The celebration of religious rituals using tsampa flour actually pre-dates Buddhism in Tibet and has many uses in Tibetan Buddhism as part of the ritual offering during ceremonies. At weddings, revelers toss the flour into the air as an expression of their joy at the new union, and it is also thrown at times of births, during Losar (Tibetan New Year), and during many other religious ceremonies.
It can be found given as offerings on many altars and shrines, including in the Jokhang Temple, at the status of the Jowo Rinpoche. And on the passing of a loved one, it is also burned during the 49-day mourning period of their close family. Tibetan families believe that the burning tsampa flour will help release the soul from the body and carry it on to the next life.
Tsampa is also used in making forms of cakes for use as gifts to visitors and relatives in Tibet. Tsampa, with its religious connotations and uses, is considered to be a treasured gift to both give and receive and is often donated to a birthday celebrant as part of the celebrations of life.
Tsampa in Tibetan Medicine
The flour is also widely believed to have some medicinal properties, though this has never been proven in a proper laboratory. Commonly applied to the teeth and gums, the flour is believed to help give relief from a toothache, and can be used as a massage compound to help aching necks or headaches. And all Tibetans know of its properties as a quick energy boost for the elderly and those on long journeys. Tsampa flour is probably the most diverse and profound food on the entire plateau.
How to Make Tibetan Tsampa
The ultimate in soul-food for Tibetans, making Tibetan tsampa can be done by yourself, or it can be done as a family. And everyone in Tibet is an expert at rolling out the balls of tsampa for eating in the household. Normally, the main ingredient is the barley flour, though in some regions of Tibet people can add things like chura – a sharp dry cheese – to the mix along with some yak butter (which actually should be called “dri butter”, since only the female can produce the milk it is made from).

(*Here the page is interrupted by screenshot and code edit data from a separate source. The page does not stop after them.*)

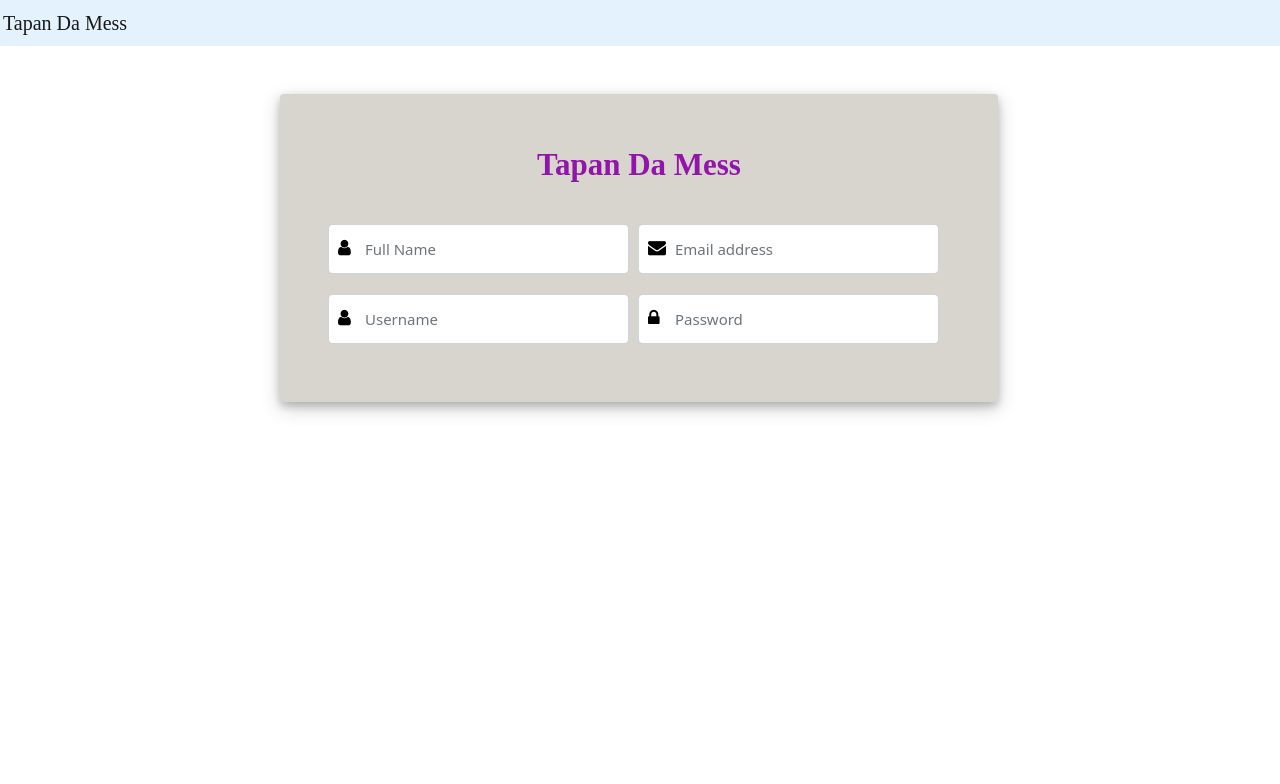
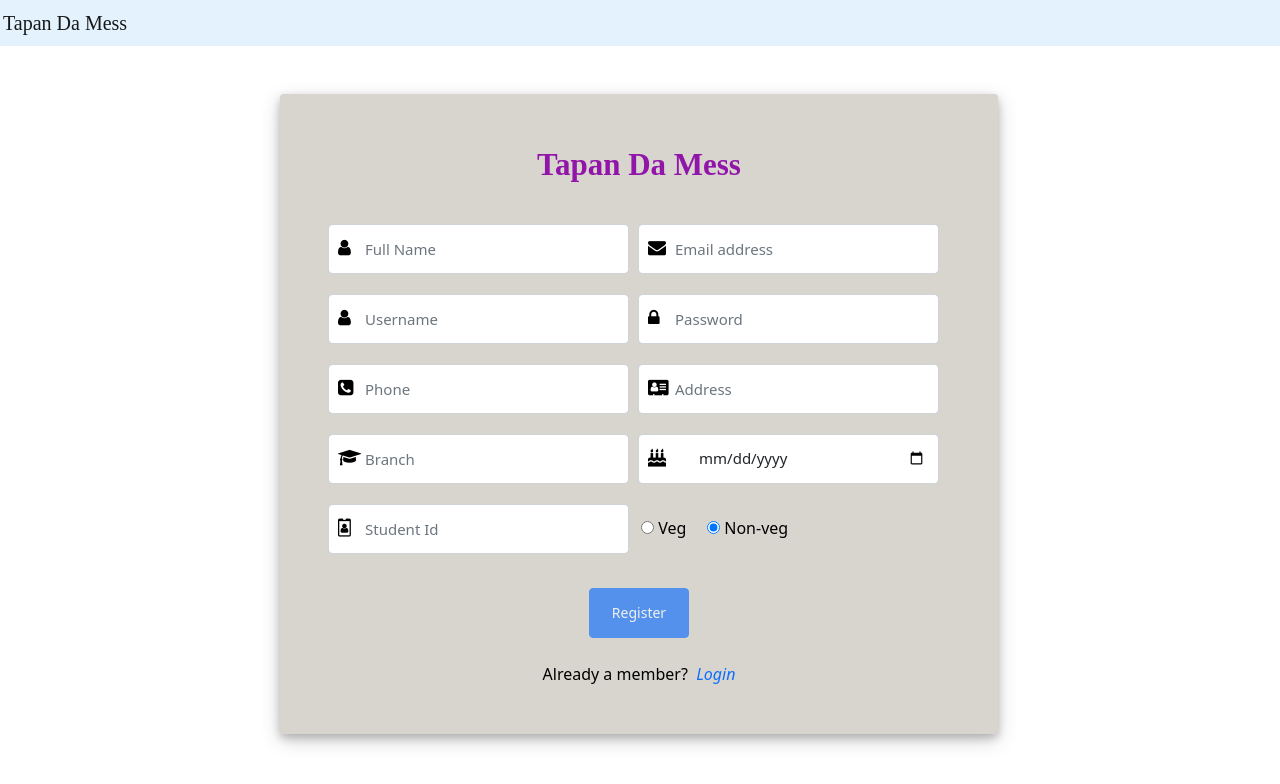
Before and after one commit to vipvipul1/mess-ui, an Angular app: page /register in a window 1280 px wide. Shown: the top 784 px of the page. Built offline with nearby package versions, Linux system fonts and the light colour scheme.

Commit message:
user details validation before reg

```diff
--- a/src/app/menu/menu.component.html
+++ b/src/app/menu/menu.component.html
@@ -15,7 +15,10 @@
         <a routerLink="/monthlyMeal" class="nav-link">Monthly Meals</a>
       </li>
       <li class="nav-item px-1">
-        <a routerLink="/editMeal" class="nav-link">Edit Upcoming Meals</a>
+        <a routerLink="/editMeal" class="nav-link">Edit Meals</a>
+      </li>
+      <li class="nav-item px-1">
+        <a routerLink="/messDeposit" class="nav-link">Mess Deposit</a>
       </li>
       <li class="nav-item px-1">
         <a routerLink="/messReport" class="nav-link">Mess Report</a>
--- a/src/app/register/register.component.html
+++ b/src/app/register/register.component.html
@@ -17,7 +17,7 @@
                   <div class="form-input col-md-6">
                     <i class="fa fa-envelope"></i>
                     <input type="text" class="form-control" name="email" [(ngModel)]="user.email"
-                      (change)="emailErr = validateRegDetails(user.email)" placeholder="Email address" required/>
+                      (change)="validateRegDetails(user.email, 'email')" placeholder="Email address" required/>
                     <span id="userError" *ngIf="emailErr">Email already Taken !! Try another.</span>
                   </div>
               </div>
@@ -25,7 +25,7 @@
                   <div class="form-input col-md-6">
                     <i class="fa fa-user"></i>
                     <input type="text" class="form-control" name="username" [(ngModel)]="user.username"
-                      (change)="usernameErr = validateRegDetails(user.username)" placeholder="Username" required/>
+                      (change)="validateRegDetails(user.username, 'username')" placeholder="Username" required/>
                     <span id="userError" *ngIf="usernameErr">Username already Taken !! Try another.</span>
                   </div>
                   <div class="form-input col-md-6">
@@ -33,11 +33,11 @@
                     <input type="text" class="form-control" name="password" [(ngModel)]="user.password" placeholder="Password" required/>
                   </div>
               </div>
-              <!-- <div class="input-group">
+              <div class="input-group">
                   <div class="form-input col-md-6">
                     <i class="fa fa-phone-square"></i>
                     <input type="text" class="form-control" name="phone" [(ngModel)]="user.phone"
-                      (change)="phoneErr = validateRegDetails(user.phone)" placeholder="Phone" required/>
+                      (change)="validateRegDetails(user.phone, 'phone')" placeholder="Phone" required/>
                     <span id="userError" *ngIf="phoneErr">Phone already Taken !! Try another.</span>
                   </div>
                   <div class="form-input col-md-6">
@@ -59,7 +59,7 @@
                   <div class="form-input col-md-6">
                     <i class="fa fa-id-badge"></i>
                     <input type="text" class="form-control" name="studentId" [(ngModel)]="user.studentId"
-                      (change)="studentIdErr = validateRegDetails(user.studentId)" placeholder="Student Id" required/>
+                      (change)="validateRegDetails(user.studentId, 'studentId')" placeholder="Student Id" required/>
                     <span id="userError" *ngIf="studentIdErr">Mar Khaoge !! Shi dalo.</span>
                   </div>
                   <div class="form-input col-md-6" style="top: 12px; left: 3px;">
@@ -77,7 +77,7 @@
               <div class="text-center mt-4">
                   <span>Already a member?</span>&nbsp;
                   <a routerLink="/login" class="text-decoration-none"><i>Login</i></a>
-              </div> -->
+              </div>
             </form>
           </div>
       </div>
--- a/src/app/register/register.component.ts
+++ b/src/app/register/register.component.ts
@@ -26,15 +26,27 @@ export class RegisterComponent implements OnInit {
     this.user.isVeg = false;
   }
 
-  validateRegDetails(userDetail) {
+  validateRegDetails(userDetail, field) {
     this.userRegister.validateRegDetails(userDetail).subscribe(
       (res) => {
-        return res;
+        this.errorMsg = '';
+        this.assignDynamicFieldErr(field, res);
       }, (err) => {
         this.errorMsg = err.error.friendlyMessage;
-        return true;
+        this.assignDynamicFieldErr(field, true);
       }
     );
+  }
+
+  assignDynamicFieldErr(field, response) {
+    if (field == 'email')
+      this.emailErr = response;
+    else if (field == 'username')
+      this.usernameErr = response;
+    else if (field == 'phone')
+      this.phoneErr = response;
+    else if (field == 'studentId')
+      this.studentIdErr = response;
   }
 
   registerUser() {
```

Sweeteners such as brown sugar can be added before you introduce the famous Tibetan tea to the bowl of flour. The type of tea is really based on the region, and Tibetans will use milk tea, butter tea, or black tea, depending on where they are from. If you are making tsampa as a family, then the bowls are pre-prepared by the woman of the house and handed out in order of age, oldest to youngest of the males, then oldest to youngest of the females.
The trick to making good Tibetan tsampa is to not over-knead the dough. The flour and tea are mixed with your index finger, poking a hole in the edge of the flour first and then gently mixing in the water. In a form of delicate finger-dance around the bowl, the flour and tea are gently folded in together until the ingredients form a neat ball in your hand. The trick to good tsampa is getting the right proportions of tea to barley flour, as well as the deftness of the fingers in mixing the two together.
In Tibet, tsampa is as easy to make as a cup of instant coffee in the west, and you rarely even have to boil the kettle first. Most homes in Tibet have hot tea on the go all day long, so it is simple and easy to whip up a quick batch of tsampa when visitors stop by. A massive part of the Tibetan culture, this unique food has had a part in the entire history of Tibet since its earliest beginnings in the Yarlung Tsangpo Valley in Lhoka.
Tibetan Tsampa is actually so ingrained into the ancient lore of Tibet, it has a place in almost every part of the typical Tibetan culture. And if there is anything that reflects the culture and roots of Tibet so profoundly, it is Tsampa. It is even the name of a popular typeface in Tibet these days. Quite a transition into the 21st century for an 8,000-year-old cereal.